        print "Server Info:\n";
        print $dict->serverInfo(), "\n";

       This is the "SHOW SERVER" command from RFC 2229.

   dbTitle ( $DBNAME )
       Returns the title string for the specified database.  This is the same string returned by
       the "dbs()" method for all databases.

       Returns a list of the capabilities supported by the DICT server, as described on pages 7
       and 8 of RFC 2229.

   has_capability ( $cap_name )
       Returns true (non-zero) if the DICT server supports the specified capability; false (zero)
       otherwise. Eg

        if ($dict->has_capability('auth')) {
            $dict->auth('genie', 'open sesame');

       Send the STATUS command to the DICT server, which will return some server-specific timing
       or debugging information.  This may be useful when debugging or tuning a DICT server, but
       probably won't be of interest to most users.


       ·   Need to add methods for getting lists of databases and strategies in the order they're
           returned by the remote server.  Suggested by Aleksey Cheusov.

       ·   The following DICT commands are not currently supported:
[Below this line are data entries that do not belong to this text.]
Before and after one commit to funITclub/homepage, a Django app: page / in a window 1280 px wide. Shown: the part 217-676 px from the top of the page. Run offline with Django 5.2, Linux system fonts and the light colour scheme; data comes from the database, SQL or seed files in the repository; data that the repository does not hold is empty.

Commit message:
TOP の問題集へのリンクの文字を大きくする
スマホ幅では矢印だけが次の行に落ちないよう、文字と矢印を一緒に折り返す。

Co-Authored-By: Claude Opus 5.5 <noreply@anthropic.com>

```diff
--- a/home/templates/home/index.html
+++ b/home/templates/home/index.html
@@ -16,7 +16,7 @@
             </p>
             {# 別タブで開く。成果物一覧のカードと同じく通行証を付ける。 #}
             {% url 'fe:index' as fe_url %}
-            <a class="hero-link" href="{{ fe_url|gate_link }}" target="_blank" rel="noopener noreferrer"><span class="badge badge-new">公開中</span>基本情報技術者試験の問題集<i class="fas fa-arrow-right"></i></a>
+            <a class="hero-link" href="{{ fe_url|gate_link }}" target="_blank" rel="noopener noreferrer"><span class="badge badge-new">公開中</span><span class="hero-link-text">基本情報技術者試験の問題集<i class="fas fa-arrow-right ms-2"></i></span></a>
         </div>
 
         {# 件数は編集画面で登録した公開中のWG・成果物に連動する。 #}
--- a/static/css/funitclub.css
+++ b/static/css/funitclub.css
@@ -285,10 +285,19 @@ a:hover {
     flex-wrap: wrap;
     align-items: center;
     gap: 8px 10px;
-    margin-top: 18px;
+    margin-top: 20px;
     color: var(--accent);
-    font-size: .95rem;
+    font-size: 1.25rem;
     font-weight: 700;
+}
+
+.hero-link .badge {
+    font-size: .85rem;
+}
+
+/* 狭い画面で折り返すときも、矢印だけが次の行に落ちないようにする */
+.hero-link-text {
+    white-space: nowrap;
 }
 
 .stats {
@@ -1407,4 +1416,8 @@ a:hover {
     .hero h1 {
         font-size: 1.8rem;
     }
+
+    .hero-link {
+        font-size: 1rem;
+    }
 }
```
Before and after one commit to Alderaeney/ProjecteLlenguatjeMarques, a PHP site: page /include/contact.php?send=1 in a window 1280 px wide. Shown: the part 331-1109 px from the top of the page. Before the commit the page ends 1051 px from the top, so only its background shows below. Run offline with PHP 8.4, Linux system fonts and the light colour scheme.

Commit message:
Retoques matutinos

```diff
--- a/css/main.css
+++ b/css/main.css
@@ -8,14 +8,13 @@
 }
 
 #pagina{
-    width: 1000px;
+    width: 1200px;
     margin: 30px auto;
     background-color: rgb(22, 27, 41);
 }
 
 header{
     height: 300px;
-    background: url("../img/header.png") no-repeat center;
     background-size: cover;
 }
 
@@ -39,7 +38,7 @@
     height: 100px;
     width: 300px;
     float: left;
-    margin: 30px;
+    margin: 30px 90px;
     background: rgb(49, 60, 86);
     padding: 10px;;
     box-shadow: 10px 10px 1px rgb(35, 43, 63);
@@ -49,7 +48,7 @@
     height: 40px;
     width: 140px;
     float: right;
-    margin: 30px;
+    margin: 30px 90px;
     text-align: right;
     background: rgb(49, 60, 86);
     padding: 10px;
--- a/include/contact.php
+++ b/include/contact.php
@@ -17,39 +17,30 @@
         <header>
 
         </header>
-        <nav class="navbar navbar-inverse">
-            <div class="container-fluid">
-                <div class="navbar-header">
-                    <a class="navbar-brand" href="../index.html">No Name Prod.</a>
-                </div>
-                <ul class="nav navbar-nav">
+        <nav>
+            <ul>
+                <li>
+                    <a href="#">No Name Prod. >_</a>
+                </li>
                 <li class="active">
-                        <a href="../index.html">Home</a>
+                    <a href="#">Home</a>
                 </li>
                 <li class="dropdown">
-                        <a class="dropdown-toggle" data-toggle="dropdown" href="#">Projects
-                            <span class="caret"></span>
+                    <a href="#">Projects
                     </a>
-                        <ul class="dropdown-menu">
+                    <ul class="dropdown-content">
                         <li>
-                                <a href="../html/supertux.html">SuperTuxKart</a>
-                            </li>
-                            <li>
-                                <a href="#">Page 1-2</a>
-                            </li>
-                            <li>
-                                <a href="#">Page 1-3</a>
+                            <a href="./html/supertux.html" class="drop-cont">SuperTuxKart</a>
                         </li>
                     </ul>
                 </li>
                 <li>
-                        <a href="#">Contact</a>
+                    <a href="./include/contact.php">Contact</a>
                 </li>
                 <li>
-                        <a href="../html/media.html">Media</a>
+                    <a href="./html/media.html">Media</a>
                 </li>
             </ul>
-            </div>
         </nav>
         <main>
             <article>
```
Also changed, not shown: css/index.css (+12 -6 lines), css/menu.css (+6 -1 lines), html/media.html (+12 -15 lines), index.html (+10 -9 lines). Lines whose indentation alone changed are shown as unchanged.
            OPTION MIME

       ·   No support for firewalls at the moment.

       ·   Site-wide configuration isn't supported. Previous documentation suggested that it was.

       ·   Currently no way to specify that results of define and match should be in HTML. This
           was also previously a config option for the constructor, but it didn't do anything.


       The distribution includes two example DICT clients: dict is a basic command-line client,
       and tkdict is a GUI-based client, created using Perl/Tk.

       The examples directory of the Net-Dict distribution includes two basic examples.
       "" illustrates basic use of the module, and "" demos use of an
       English to Portuguese dictionary. Thanks to Jose Joao Dias de Almeida for the examples.


       RFC 2229 <> - the internet document which defines the
       DICT protocol.

       Net::Cmd - a module which provides methods for a network command class, such as Net::FTP,
       Net::SMTP, as well as Net::Dict.  Part of the libnet distribution, available from CPAN.

       Digest::MD5 - you'll need this module if you want to use the auth method. <> - the home page for the DICT effort; has links to other
       resources, including other libraries and clients, and "dictd", the reference DICT server.




       The first version of Net::Dict was written by Dmitry Rubinstein
       <>, using Net::FTP and Net::SMTP as a pattern and a model for

       The module was extended, and is now maintained, by Neil Bowers <>


       Copyright (C) 2002-2014 Neil Bowers. All rights reserved.

       Copyright (C) 2001 Canon Research Centre Europe, Ltd.

       Copyright (c) 1998 Dmitry Rubinstein. All rights reserved.

       This module is free software; you can redistribute it and/or modify it under the same
       terms as Perl itself.